EuroResource--Deals and Debt
Luxembourg--The European Court of Justice ("ECJ") issued a landmark decision on centre of main interests ("COMI"). On 20 October 2011, the ECJ held that the presumption in the European Insolvency Regulation that a debtor company's COMI is located at the place of its registered office cannot be rebutted if the registered office is also the place where the company's management and supervisory bodies are located and where the administrative decisions are made. However, the presumption is rebutted if a comprehensive assessment of all relevant factors establishes, in a way ascertainable by third parties, that the company's actual centre of management and supervision is located in another Member State. The presence of company assets and agreements for the use of such assets in a Member State
other than the one where the registered office is located needs to be taken into consideration when assessing the relevant factors. The location of a debtor company's COMI is significant because the COMI determines which courts have jurisdiction to open main insolvency proceedings and the law that generally governs such proceedings.
Luxembourg/Germany--The European Court of Justice ruled that the purchase of a nonperforming loan portfolio does not trigger value-added tax ("VAT") if the purchase price paid reflects the economic value of the loans. Before the ECJ's ruling of 27 October 2011, tax authorities in Germany were of the view that the difference between the nominal value of the loans and the purchase price included a consideration for collection services performed by the buyer and that these services were subject to VAT.
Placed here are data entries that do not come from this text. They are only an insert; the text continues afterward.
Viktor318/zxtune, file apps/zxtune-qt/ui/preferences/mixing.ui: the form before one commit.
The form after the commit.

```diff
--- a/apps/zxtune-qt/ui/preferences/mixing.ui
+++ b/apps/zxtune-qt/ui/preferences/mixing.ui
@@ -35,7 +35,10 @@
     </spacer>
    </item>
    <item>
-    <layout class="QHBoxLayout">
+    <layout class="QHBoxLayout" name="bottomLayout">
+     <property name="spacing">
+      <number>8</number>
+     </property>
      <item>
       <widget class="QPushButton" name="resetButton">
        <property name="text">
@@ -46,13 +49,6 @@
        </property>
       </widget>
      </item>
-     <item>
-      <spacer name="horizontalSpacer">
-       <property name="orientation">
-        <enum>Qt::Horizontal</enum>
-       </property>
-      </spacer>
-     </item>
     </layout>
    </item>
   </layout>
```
France--In the Belvédère saga, the Cour de Cassation (French Supreme Court) recently clarified the powers of the trustee of notes governed by US law and issued by a French debtor subject to French insolvency proceedings. Under French bankruptcy law, a creditor must file a proof of claim with the creditors' representative shortly after the debtor commences insolvency proceedings. French issuers regularly access the financial markets by issuing instruments governed by foreign law, including fixed- or floating-rate notes. Because such notes are not "obligations" governed by French corporate law, prior to this decision it was unclear whether the representative of the noteholders could file a proof of claim on behalf of all noteholders or whether each individual noteholder had to file its own proof of claim. The Cour de Cassation held that the trustee had the power to file the proof of claim on behalf of all noteholders. By making it unnecessary to file multiple proofs of claim based on the same debt in future insolvency proceedings, this decision will greatly simplify the bankruptcy claims process.
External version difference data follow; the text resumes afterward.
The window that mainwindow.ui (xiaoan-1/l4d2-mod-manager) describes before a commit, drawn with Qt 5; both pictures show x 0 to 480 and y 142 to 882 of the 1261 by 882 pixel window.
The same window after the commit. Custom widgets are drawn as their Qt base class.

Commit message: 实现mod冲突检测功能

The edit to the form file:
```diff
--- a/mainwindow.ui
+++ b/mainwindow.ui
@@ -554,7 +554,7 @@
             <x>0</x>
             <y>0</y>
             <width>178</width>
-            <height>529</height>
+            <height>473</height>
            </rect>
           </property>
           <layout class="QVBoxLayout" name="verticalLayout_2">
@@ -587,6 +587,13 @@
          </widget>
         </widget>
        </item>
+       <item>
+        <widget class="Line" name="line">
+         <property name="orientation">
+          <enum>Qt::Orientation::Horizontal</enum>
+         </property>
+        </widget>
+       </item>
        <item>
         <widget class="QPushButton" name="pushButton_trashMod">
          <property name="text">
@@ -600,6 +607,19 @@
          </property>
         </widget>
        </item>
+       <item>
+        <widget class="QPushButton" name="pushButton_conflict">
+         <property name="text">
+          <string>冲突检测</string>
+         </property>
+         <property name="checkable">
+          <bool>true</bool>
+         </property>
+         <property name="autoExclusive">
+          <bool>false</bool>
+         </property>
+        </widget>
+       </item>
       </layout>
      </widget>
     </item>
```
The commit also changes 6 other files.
Correction--New Italian Withholding Tax System. The 20 October 2011 issue of EuroResource incorrectly implied that the 1.375 percent withholding rate for certain EU-resident companies is provided for in the Parent-Subsidiary Directive exemption. Notwithstanding the new Italian withholding tax regime that will apply as of 1 January 2012, (a) the Parent-Subsidiary Directive, (b) the 1.375 percent withholding rate for certain EU-resident companies or (c) the lower treaty rate (if any) will continue to apply if certain conditions are met.
Jones Day advised long-standing client WL Ross & Co. LLC in connection with UK-based financial services company Virgin Money's agreement to buy Northern Rock plc from the UK government. WL Ross & Co. is the lead partner in a consortium including UK venture capital conglomerate Virgin Group that is providing the equity funding for the acquisition of the bank. The UK government will receive £747 million in cash on the closing of the sale, plus an anticipated cash sum of approximately £50 million within six months of completion. An additional £150 million will be paid in the form of a capital instrument, and an additional cash consideration in the amount of £50 million to £80 million will be paid upon a future profitable initial public offering or sale in the next five years, meaning that UK taxpayers have the potential to receive more than £1 billion in aggregate.
Jones Day is advising Alcatel-Lucent in connection with the $1.5 billion sale of its Genesys business to the Permira private equity funds. The transaction is one of the largest European buyouts of the year and Permira's largest deal in more than two years. Technology Crossover Ventures and certain co-investors in the Permira funds will also participate in the transaction. Genesys, which reported 2010 sales of approximately $500 million, is a world leader in customer service software and contact centre solutions for enterprises. The transaction involves the transfer of pproximately 1,800 employees worldwide, the management team and the existing business structure to ensure seamless continuity with customers and other stakeholders. Genesys and the enterprise business unit of Alcatel-Lucent will continue to enjoy a strong commercial relationship, with a joint development agreement and the two businesses retaining access to each other's product portfolios.
Jones Day advised Shell Gas B.V., Total S.A. and Mitsui & Co. in connection with the sale of their jointly owned LNG terminal in Altamira, Mexico. The terminal was sold to a joint venture managed by Royal Vopak NV, the world's largest independent storage service provider, and Enagás S.A., the technical manager of the gas system and the common carrier for the high-pressure gas network in Spain. The transaction, which closed on 13 September 2011 in Amsterdam, was particularly significant, since this LNG terminal is Enagás's first outside Spain. Operational since 2006, the terminal acilitates overseas LNG imports and, through a joint venture between Shell Gas and Total, a supply of gas into Mexico.